Perhaps a bigger issue, though, is that the richer social physics of both Slashdot and the Landing only work if you happen to be a member. For public posts, like this one, the physics are very much like those of Twitter or Facebook.
For now, the best bet is to use different social spaces for different aspects of your life but, thanks largely to Facebook’s single-minded and highly effective undermining of OpenSocial, there’s not a lot of ways to seamlessly move between them right now while retaining a rich and faceted identity. At least there’s still RSS, which is how come you might be reading this on the Landing (where it is originally posted) or at https://jondron.ca/ (which will automagically then push it to Twitter), but it’s not ideal.

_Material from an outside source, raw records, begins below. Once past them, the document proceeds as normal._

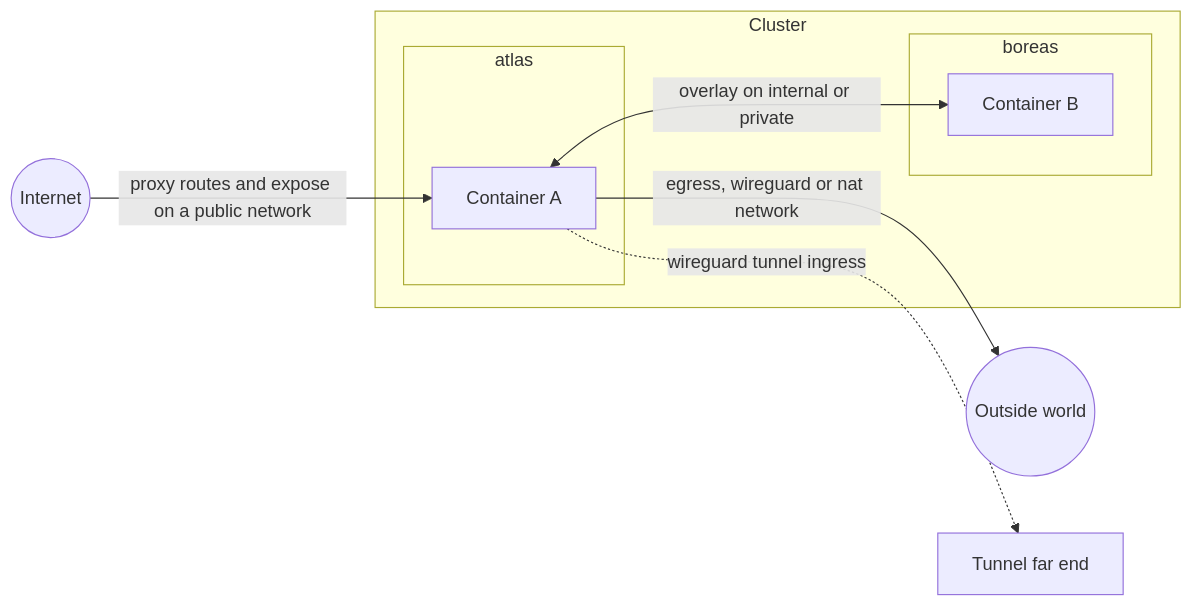
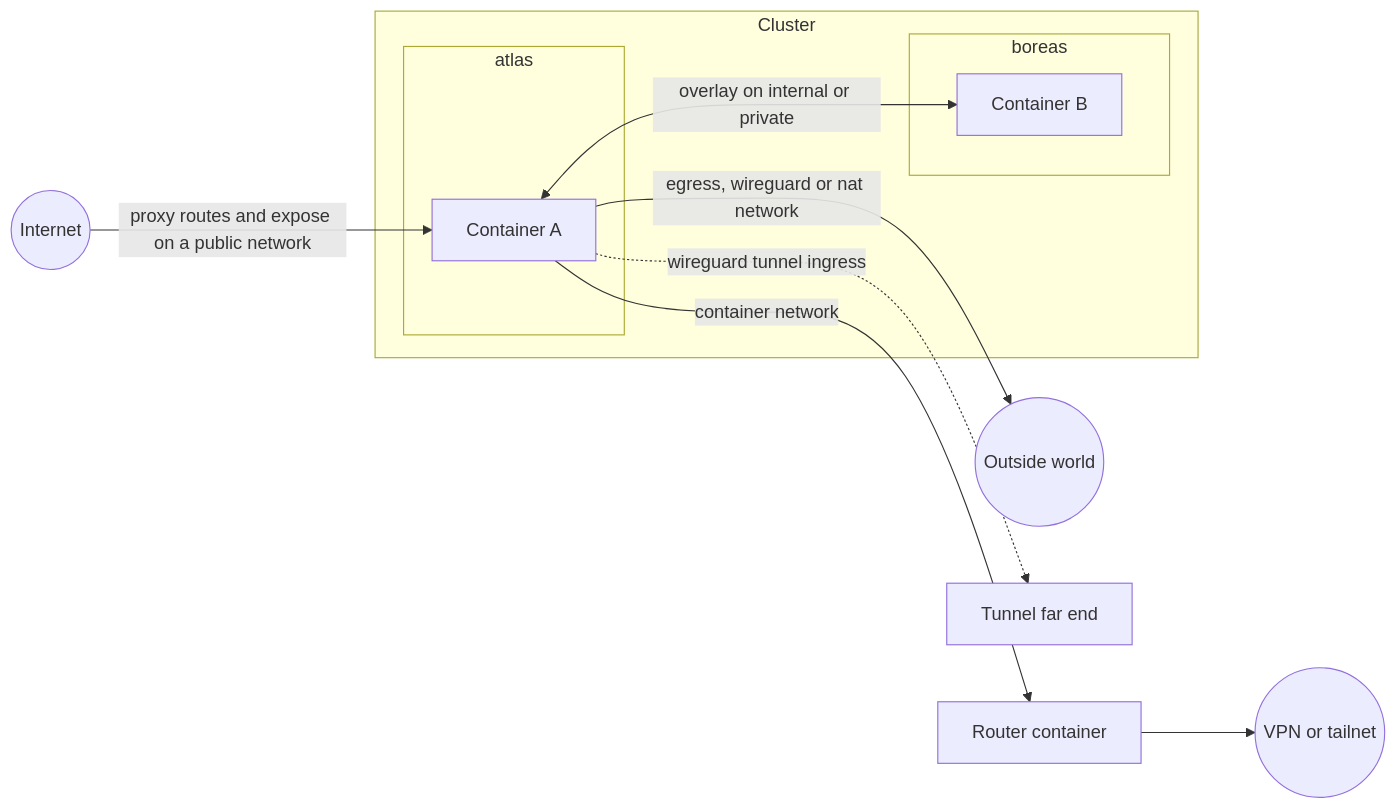
Before and after one commit to LiteApplication/clouduler: the diagram in docs/content/features/networking.mdx, drawn with Mermaid. The commit also changed other lines of this file and 78 other files, not shown here.

Commit message:
Add container network kind routing traffic through a router container

````diff
--- a/docs/content/features/networking.mdx
+++ b/docs/content/features/networking.mdx
@@ -16,15 +16,16 @@
 ```mermaid
 flowchart LR
   subgraph Cluster
     subgraph atlas
       A[Container A]
     end
     subgraph boreas
       B[Container B]
     end
     A <-->|overlay on internal or private| B
   end
   I((Internet)) -->|proxy routes and expose on a public network| A
   A -->|egress, wireguard or nat network| O((Outside world))
+  A -->|container network| R[Router container] --> V((VPN or tailnet))
   A -.->|wireguard tunnel ingress| T[Tunnel far end]
 ```
````
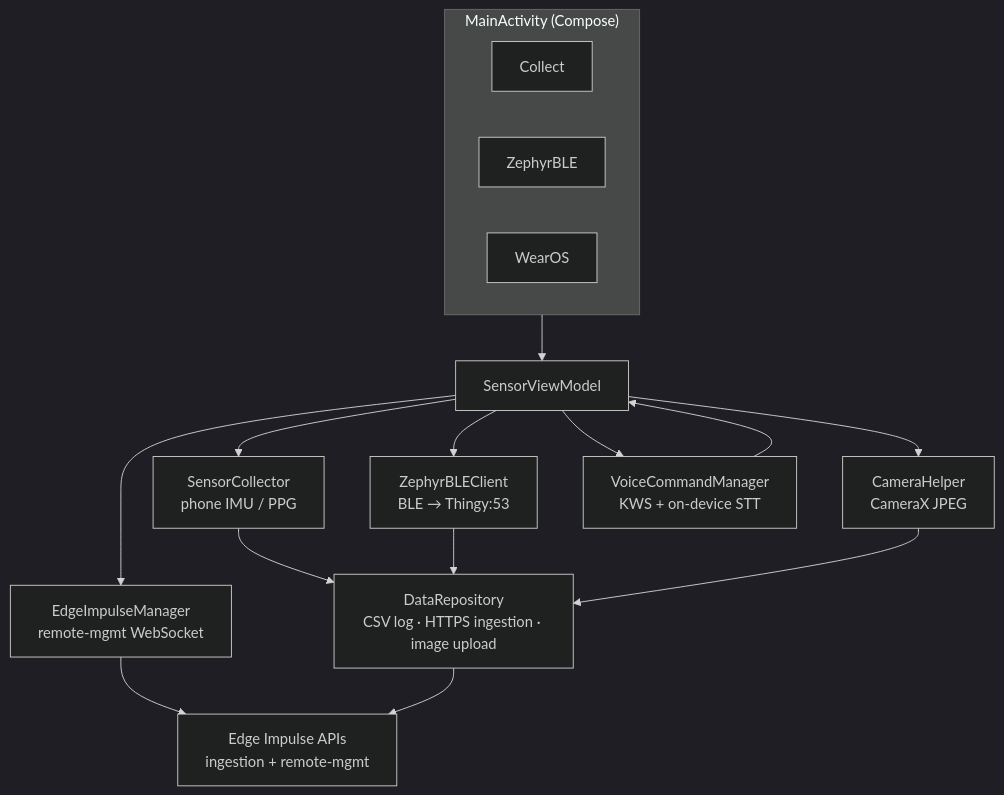
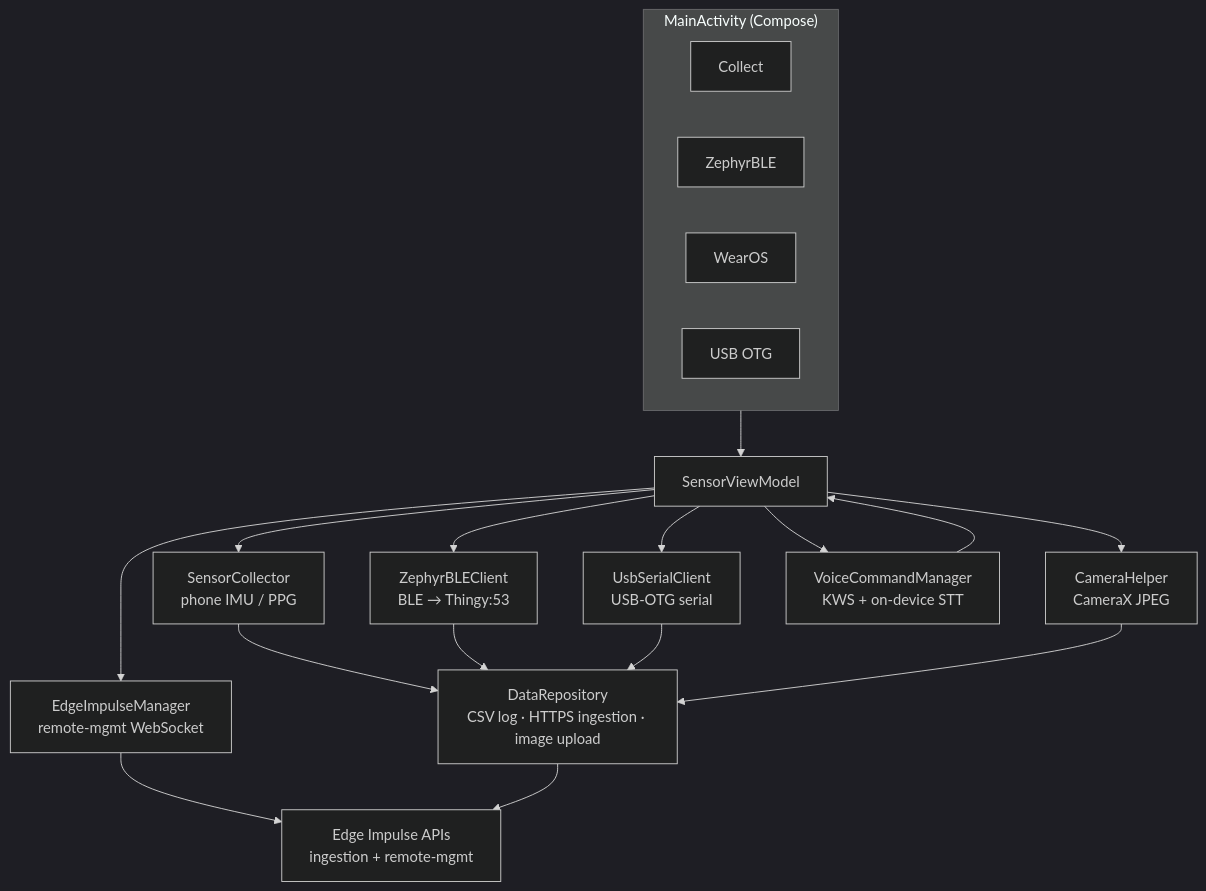
The diagram in android-data-collector/README.md (edgeimpulse/example-android-inferencing), drawn with Mermaid (dark theme) before and after one commit. The commit also changed other lines of this file and 11 other files, not shown here.

First line of the commit message:
feat: add USB OTG serial data source + Arduino sketch + updated APK

````diff
--- a/android-data-collector/README.md
+++ b/android-data-collector/README.md
@@ -186,21 +222,24 @@
 ```mermaid
 flowchart TD
     subgraph UI["MainActivity (Compose)"]
         direction LR
         C[Collect]
         Z[ZephyrBLE]
         W[WearOS]
+        U[USB OTG]
     end
     UI --> VM[SensorViewModel]
     VM --> SC["SensorCollector\nphone IMU / PPG"]
     VM --> ZB["ZephyrBLEClient\nBLE → Thingy:53"]
+    VM --> USB["UsbSerialClient\nUSB-OTG serial"]
     VM --> CH["CameraHelper\nCameraX JPEG"]
     VM --> EM["EdgeImpulseManager\nremote-mgmt WebSocket"]
     VM --> VCM["VoiceCommandManager\nKWS + on-device STT"]
     VCM --> VM
     SC --> DR["DataRepository\nCSV log · HTTPS ingestion · image upload"]
     ZB --> DR
+    USB --> DR
     CH --> DR
     EM --> EI
     DR --> EI["Edge Impulse APIs\ningestion + remote-mgmt"]
 ```
````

It’s very challenging to design a digital space that is both richly supportive of human social needs and easy to use. The Landing is definitely not the solution, but the underlying idea – that people are richly faceted social beings who interact and present themselves differently to different people at different times – still makes sense to me. As the conversation between Jesse and Stephen shows, there is a need for support for that more than ever.